<<<<
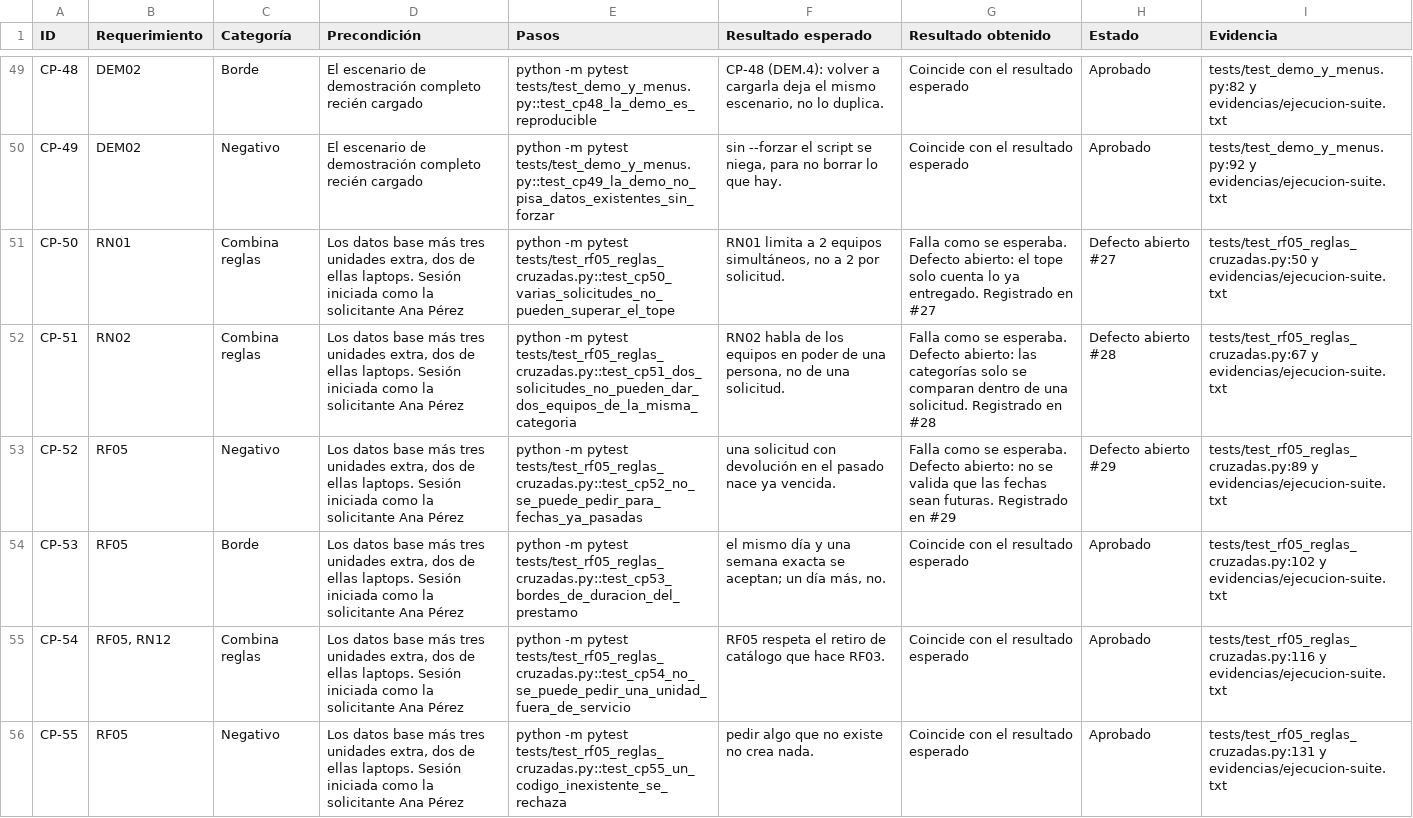
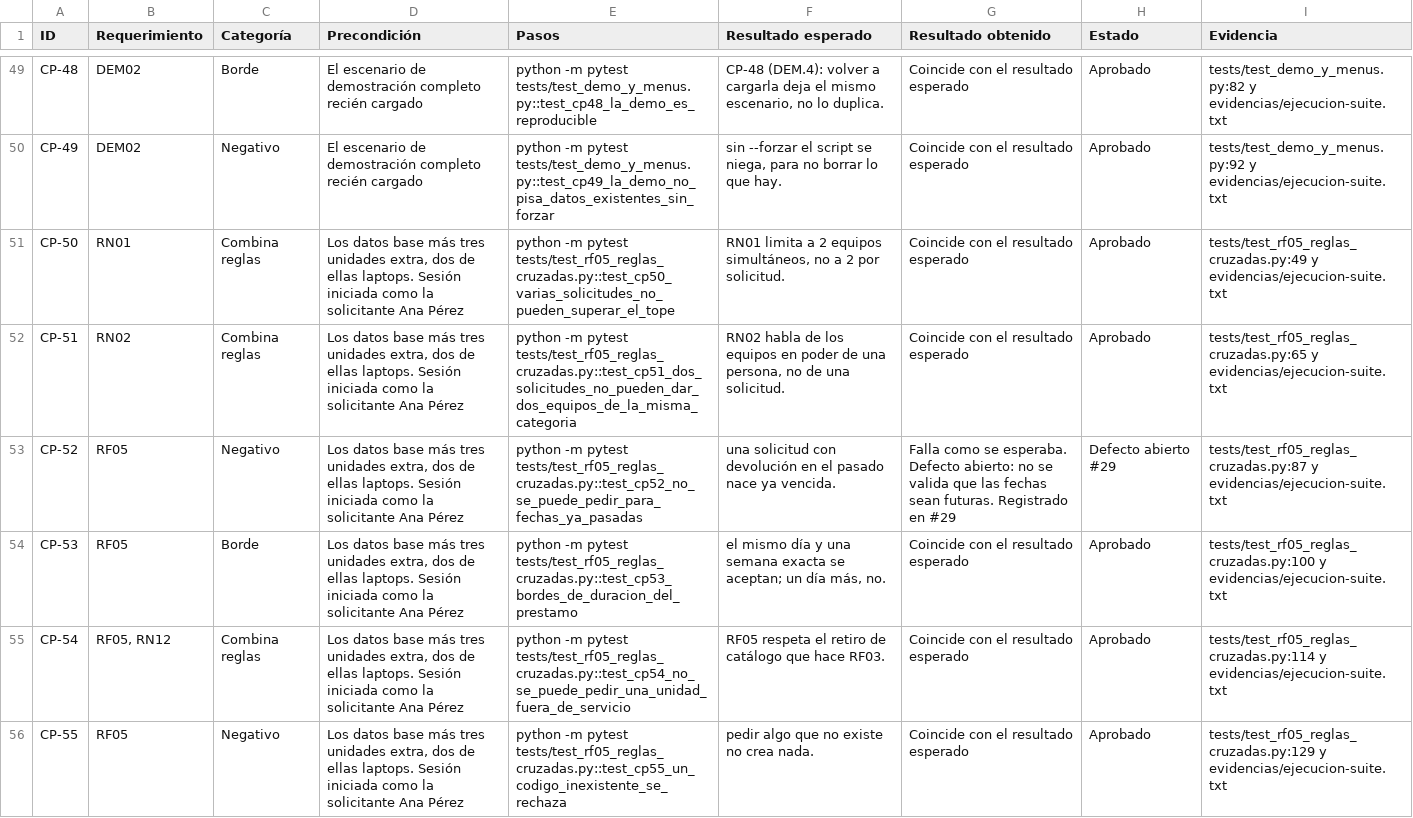
Before and after one commit to xReNatS/Pruebas-de-software, a CSV file: evidencias/planilla-casos-de-prueba.csv, drawn as a sheet; only a part is shown, gaps mark what is left out.

```diff
--- a/evidencias/planilla-casos-de-prueba.csv
+++ b/evidencias/planilla-casos-de-prueba.csv
@@ -50,7 +50,7 @@ CP-48;DEM02;Borde;El escenario de demostración completo recién cargado;python
 CP-49;DEM02;Negativo;El escenario de demostración completo recién cargado;python -m pytest tests/test_demo_y_menus.py::test_cp49_la_demo_no_pisa_datos_existentes_sin_forzar;sin --forzar el script se niega, para no borrar lo que hay.;Coincide con el resultado esperado;Aprobado;tests/test_demo_y_menus.py:92 y evidencias/ejecucion-suite.txt
-CP-50;RN01;Combina reglas;Los datos base más tres unidades extra, dos de ellas laptops. Sesión iniciada como la solicitante Ana Pérez;python -m pytest tests/test_rf05_reglas_cruzadas.py::test_cp50_varias_solicitudes_no_pueden_superar_el_tope;RN01 limita a 2 equipos simultáneos, no a 2 por solicitud.;Falla como se esperaba. Defecto abierto: el tope solo cuenta lo ya entregado. Registrado en #27;Defecto abierto #27;tests/test_rf05_reglas_cruzadas.py:50 y evidencias/ejecucion-suite.txt
-CP-51;RN02;Combina reglas;Los datos base más tres unidades extra, dos de ellas laptops. Sesión iniciada como la solicitante Ana Pérez;python -m pytest tests/test_rf05_reglas_cruzadas.py::test_cp51_dos_solicitudes_no_pueden_dar_dos_equipos_de_la_misma_categoria;RN02 habla de los equipos en poder de una persona, no de una solicitud.;Falla como se esperaba. Defecto abierto: las categorías solo se comparan dentro de una solicitud. Registrado en #28;Defecto abierto #28;tests/test_rf05_reglas_cruzadas.py:67 y evidencias/ejecucion-suite.txt
-CP-52;RF05;Negativo;Los datos base más tres unidades extra, dos de ellas laptops. Sesión iniciada como la solicitante Ana Pérez;python -m pytest tests/test_rf05_reglas_cruzadas.py::test_cp52_no_se_puede_pedir_para_fechas_ya_pasadas;una solicitud con devolución en el pasado nace ya vencida.;Falla como se esperaba. Defecto abierto: no se valida que las fechas sean futuras. Registrado en #29;Defecto abierto #29;tests/test_rf05_reglas_cruzadas.py:89 y evidencias/ejecucion-suite.txt
-CP-53;RF05;Borde;Los datos base más tres unidades extra, dos de ellas laptops. Sesión iniciada como la solicitante Ana Pérez;python -m pytest tests/test_rf05_reglas_cruzadas.py::test_cp53_bordes_de_duracion_del_prestamo;"el mismo día y una semana exacta se aceptan; un día más, no.";Coincide con el resultado esperado;Aprobado;tests/test_rf05_reglas_cruzadas.py:102 y evidencias/ejecucion-suite.txt
-CP-54;RF05, RN12;Combina reglas;Los datos base más tres unidades extra, dos de ellas laptops. Sesión iniciada como la solicitante Ana Pérez;python -m pytest tests/test_rf05_reglas_cruzadas.py::test_cp54_no_se_puede_pedir_una_unidad_fuera_de_servicio;RF05 respeta el retiro de catálogo que hace RF03.;Coincide con el resultado esperado;Aprobado;tests/test_rf05_reglas_cruzadas.py:116 y evidencias/ejecucion-suite.txt
-CP-55;RF05;Negativo;Los datos base más tres unidades extra, dos de ellas laptops. Sesión iniciada como la solicitante Ana Pérez;python -m pytest tests/test_rf05_reglas_cruzadas.py::test_cp55_un_codigo_inexistente_se_rechaza;pedir algo que no existe no crea nada.;Coincide con el resultado esperado;Aprobado;tests/test_rf05_reglas_cruzadas.py:131 y evidencias/ejecucion-suite.txt
+CP-50;RN01;Combina reglas;Los datos base más tres unidades extra, dos de ellas laptops. Sesión iniciada como la solicitante Ana Pérez;python -m pytest tests/test_rf05_reglas_cruzadas.py::test_cp50_varias_solicitudes_no_pueden_superar_el_tope;RN01 limita a 2 equipos simultáneos, no a 2 por solicitud.;Coincide con el resultado esperado;Aprobado;tests/test_rf05_reglas_cruzadas.py:49 y evidencias/ejecucion-suite.txt
+CP-51;RN02;Combina reglas;Los datos base más tres unidades extra, dos de ellas laptops. Sesión iniciada como la solicitante Ana Pérez;python -m pytest tests/test_rf05_reglas_cruzadas.py::test_cp51_dos_solicitudes_no_pueden_dar_dos_equipos_de_la_misma_categoria;RN02 habla de los equipos en poder de una persona, no de una solicitud.;Coincide con el resultado esperado;Aprobado;tests/test_rf05_reglas_cruzadas.py:65 y evidencias/ejecucion-suite.txt
+CP-52;RF05;Negativo;Los datos base más tres unidades extra, dos de ellas laptops. Sesión iniciada como la solicitante Ana Pérez;python -m pytest tests/test_rf05_reglas_cruzadas.py::test_cp52_no_se_puede_pedir_para_fechas_ya_pasadas;una solicitud con devolución en el pasado nace ya vencida.;Falla como se esperaba. Defecto abierto: no se valida que las fechas sean futuras. Registrado en #29;Defecto abierto #29;tests/test_rf05_reglas_cruzadas.py:87 y evidencias/ejecucion-suite.txt
+CP-53;RF05;Borde;Los datos base más tres unidades extra, dos de ellas laptops. Sesión iniciada como la solicitante Ana Pérez;python -m pytest tests/test_rf05_reglas_cruzadas.py::test_cp53_bordes_de_duracion_del_prestamo;"el mismo día y una semana exacta se aceptan; un día más, no.";Coincide con el resultado esperado;Aprobado;tests/test_rf05_reglas_cruzadas.py:100 y evidencias/ejecucion-suite.txt
+CP-54;RF05, RN12;Combina reglas;Los datos base más tres unidades extra, dos de ellas laptops. Sesión iniciada como la solicitante Ana Pérez;python -m pytest tests/test_rf05_reglas_cruzadas.py::test_cp54_no_se_puede_pedir_una_unidad_fuera_de_servicio;RF05 respeta el retiro de catálogo que hace RF03.;Coincide con el resultado esperado;Aprobado;tests/test_rf05_reglas_cruzadas.py:114 y evidencias/ejecucion-suite.txt
+CP-55;RF05;Negativo;Los datos base más tres unidades extra, dos de ellas laptops. Sesión iniciada como la solicitante Ana Pérez;python -m pytest tests/test_rf05_reglas_cruzadas.py::test_cp55_un_codigo_inexistente_se_rechaza;pedir algo que no existe no crea nada.;Coincide con el resultado esperado;Aprobado;tests/test_rf05_reglas_cruzadas.py:129 y evidencias/ejecucion-suite.txt
```
Also changed, not shown: 5 other files.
>>>>
HOW TO COMPLETE THIS TASK
A complete answer reproduces every line of the records in which the word "pasado" occurs.

WRITTEN REPLY
-CP-52;RF05;Negativo;Los datos base más tres unidades extra, dos de ellas laptops. Sesión iniciada como la solicitante Ana Pérez;python -m pytest tests/test_rf05_reglas_cruzadas.py::test_cp52_no_se_puede_pedir_para_fechas_ya_pasadas;una solicitud con devolución en el pasado nace ya vencida.;Falla como se esperaba. Defecto abierto: no se valida que las fechas sean futuras. Registrado en #29;Defecto abierto #29;tests/test_rf05_reglas_cruzadas.py:89 y evidencias/ejecucion-suite.txt
+CP-52;RF05;Negativo;Los datos base más tres unidades extra, dos de ellas laptops. Sesión iniciada como la solicitante Ana Pérez;python -m pytest tests/test_rf05_reglas_cruzadas.py::test_cp52_no_se_puede_pedir_para_fechas_ya_pasadas;una solicitud con devolución en el pasado nace ya vencida.;Falla como se esperaba. Defecto abierto: no se valida que las fechas sean futuras. Registrado en #29;Defecto abierto #29;tests/test_rf05_reglas_cruzadas.py:87 y evidencias/ejecucion-suite.txt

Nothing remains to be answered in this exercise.